**Dataset excerpts:**
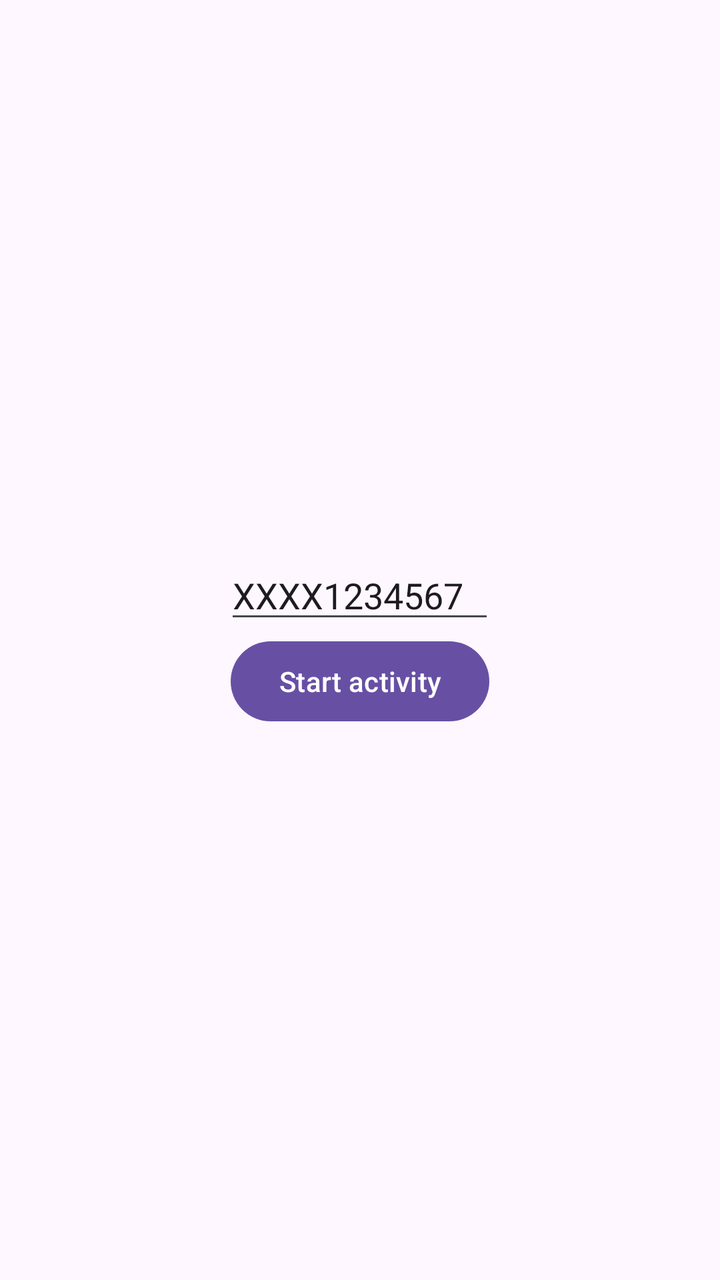
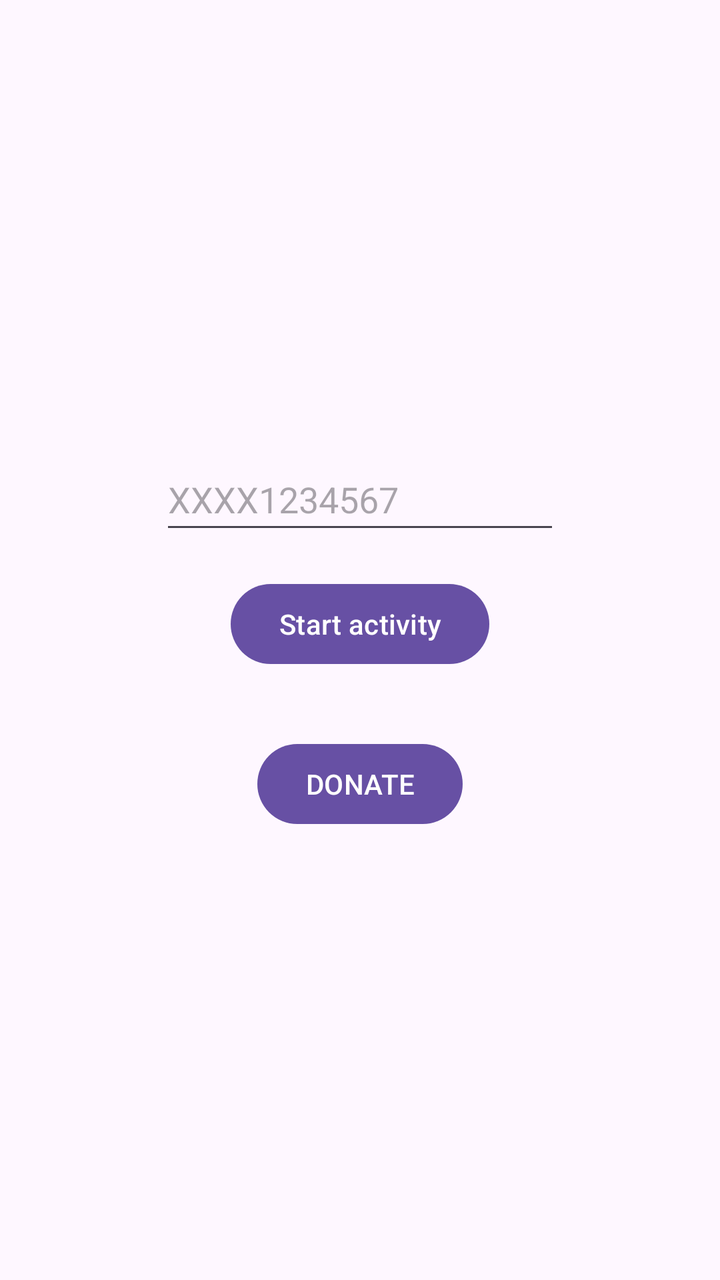

Two renders of the same Android screen: before a commit and after it. Below are the layout's source before the change and the commit's diff.
<!-- AndroidManifest.xml: application theme Theme.CamXApp -->
<!-- res/layout/activity_main.xml -->
<?xml version="1.0" encoding="utf-8"?>
<LinearLayout xmlns:android="http://schemas.android.com/apk/res/android"
    xmlns:app="http://schemas.android.com/apk/res-auto"
    xmlns:tools="http://schemas.android.com/tools"
    android:id="@+id/main"
    android:layout_width="match_parent"
    android:layout_height="match_parent"
    android:gravity="center"
    android:orientation="vertical"
    tools:context=".MainActivity">

    <EditText
        android:id="@+id/container"
        android:layout_width="wrap_content"
        android:layout_height="wrap_content"
        android:width="135sp"
        android:height="48sp"
        android:ems="10"
        android:singleLine="true"
        android:text="@string/container_num"
        android:textAlignment="viewStart"
        android:textAllCaps="true"
        android:textIsSelectable="true"
        app:layout_constraintBottom_toBottomOf="parent"
        app:layout_constraintEnd_toEndOf="parent"
        app:layout_constraintStart_toStartOf="parent"
        app:layout_constraintTop_toTopOf="parent" />

    <Button
        android:id="@+id/start_activity"
        android:layout_width="wrap_content"
        android:layout_height="wrap_content"
        android:text="@string/start_activity" />

</LinearLayout>
<!-- resources referenced by this layout -->
<resources>
  <string name="container_num">XXXX1234567</string>
  <string name="start_activity">Start activity</string>
  <style name="Theme.CamXApp" parent="Base.Theme.CamXApp" />
  <style name="Base.Theme.CamXApp" parent="Theme.Material3.DayNight.NoActionBar">
          
          
      </style>
</resources>

<!-- the commit's change to res/layout/activity_main.xml (unified diff, before → after) -->
@@ -1,35 +1,36 @@
 <?xml version="1.0" encoding="utf-8"?>
 <LinearLayout xmlns:android="http://schemas.android.com/apk/res/android"
-    xmlns:app="http://schemas.android.com/apk/res-auto"
     xmlns:tools="http://schemas.android.com/tools"
     android:id="@+id/main"
     android:layout_width="match_parent"
     android:layout_height="match_parent"
     android:gravity="center"
     android:orientation="vertical"
+    android:padding="16dp"
     tools:context=".MainActivity">
 
     <EditText
         android:id="@+id/container"
-        android:layout_width="wrap_content"
+        android:layout_width="200dp"
         android:layout_height="wrap_content"
-        android:width="135sp"
-        android:height="48sp"
+        android:minHeight="48dp"
         android:ems="10"
-        android:singleLine="true"
-        android:text="@string/container_num"
-        android:textAlignment="viewStart"
-        android:textAllCaps="true"
-        android:textIsSelectable="true"
-        app:layout_constraintBottom_toBottomOf="parent"
-        app:layout_constraintEnd_toEndOf="parent"
-        app:layout_constraintStart_toStartOf="parent"
-        app:layout_constraintTop_toTopOf="parent" />
+        android:hint="@string/container_num"
+        android:inputType="textCapCharacters"
+        android:singleLine="true" />
 
     <Button
         android:id="@+id/start_activity"
         android:layout_width="wrap_content"
         android:layout_height="wrap_content"
+        android:layout_marginTop="16dp"
         android:text="@string/start_activity" />
 
+    <Button
+        android:id="@+id/donate_button"
+        android:layout_width="wrap_content"
+        android:layout_height="wrap_content"
+        android:layout_marginTop="32dp"
+        android:text="@string/donate" />
+
 </LinearLayout>
<!-- resource entries referenced after the edit -->
@@ -1,6 +1,7 @@
 <!-- resources referenced by this layout -->
 <resources>
   <string name="container_num">XXXX1234567</string>
+  <string name="donate">DONATE</string>
   <string name="start_activity">Start activity</string>
   <style name="Theme.CamXApp" parent="Base.Theme.CamXApp" />
   <style name="Base.Theme.CamXApp" parent="Theme.Material3.DayNight.NoActionBar">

**PROBLEM DETAILS:**
Return every line shown above without changing a word, and skip the pictures.

**RESPONSE AREA:**
Two renders of the same Android screen: before a commit and after it. Below are the layout's source before the change and the commit's diff.
<!-- AndroidManifest.xml: application theme Theme.CamXApp -->
<!-- res/layout/activity_main.xml -->
<?xml version="1.0" encoding="utf-8"?>
<LinearLayout xmlns:android="http://schemas.android.com/apk/res/android"
    xmlns:app="http://schemas.android.com/apk/res-auto"
    xmlns:tools="http://schemas.android.com/tools"
    android:id="@+id/main"
    android:layout_width="match_parent"
    android:layout_height="match_parent"
    android:gravity="center"
    android:orientation="vertical"
    tools:context=".MainActivity">

    <EditText
        android:id="@+id/container"
        android:layout_width="wrap_content"
        android:layout_height="wrap_content"
        android:width="135sp"
        android:height="48sp"
        android:ems="10"
        android:singleLine="true"
        android:text="@string/container_num"
        android:textAlignment="viewStart"
        android:textAllCaps="true"
        android:textIsSelectable="true"
        app:layout_constraintBottom_toBottomOf="parent"
        app:layout_constraintEnd_toEndOf="parent"
        app:layout_constraintStart_toStartOf="parent"
        app:layout_constraintTop_toTopOf="parent" />

    <Button
        android:id="@+id/start_activity"
        android:layout_width="wrap_content"
        android:layout_height="wrap_content"
        android:text="@string/start_activity" />

</LinearLayout>
<!-- resources referenced by this layout -->
<resources>
  <string name="container_num">XXXX1234567</string>
  <string name="start_activity">Start activity</string>
  <style name="Theme.CamXApp" parent="Base.Theme.CamXApp" />
  <style name="Base.Theme.CamXApp" parent="Theme.Material3.DayNight.NoActionBar">
          
          
      </style>
</resources>

<!-- the commit's change to res/layout/activity_main.xml (unified diff, before → after) -->
@@ -1,35 +1,36 @@
 <?xml version="1.0" encoding="utf-8"?>
 <LinearLayout xmlns:android="http://schemas.android.com/apk/res/android"
-    xmlns:app="http://schemas.android.com/apk/res-auto"
     xmlns:tools="http://schemas.android.com/tools"
     android:id="@+id/main"
     android:layout_width="match_parent"
     android:layout_height="match_parent"
     android:gravity="center"
     android:orientation="vertical"
+    android:padding="16dp"
     tools:context=".MainActivity">
 
     <EditText
         android:id="@+id/container"
-        android:layout_width="wrap_content"
+        android:layout_width="200dp"
         android:layout_height="wrap_content"
-        android:width="135sp"
-        android:height="48sp"
+        android:minHeight="48dp"
         android:ems="10"
-        android:singleLine="true"
-        android:text="@string/container_num"
-        android:textAlignment="viewStart"
-        android:textAllCaps="true"
-        android:textIsSelectable="true"
-        app:layout_constraintBottom_toBottomOf="parent"
-        app:layout_constraintEnd_toEndOf="parent"
-        app:layout_constraintStart_toStartOf="parent"
-        app:layout_constraintTop_toTopOf="parent" />
+        android:hint="@string/container_num"
+        android:inputType="textCapCharacters"
+        android:singleLine="true" />
 
     <Button
         android:id="@+id/start_activity"
         android:layout_width="wrap_content"
         android:layout_height="wrap_content"
+        android:layout_marginTop="16dp"
         android:text="@string/start_activity" />
 
+    <Button
+        android:id="@+id/donate_button"
+        android:layout_width="wrap_content"
+        android:layout_height="wrap_content"
+        android:layout_marginTop="32dp"
+        android:text="@string/donate" />
+
 </LinearLayout>
<!-- resource entries referenced after the edit -->
@@ -1,6 +1,7 @@
 <!-- resources referenced by this layout -->
 <resources>
   <string name="container_num">XXXX1234567</string>
+  <string name="donate">DONATE</string>
   <string name="start_activity">Start activity</string>
   <style name="Theme.CamXApp" parent="Base.Theme.CamXApp" />
   <style name="Base.Theme.CamXApp" parent="Theme.Material3.DayNight.NoActionBar">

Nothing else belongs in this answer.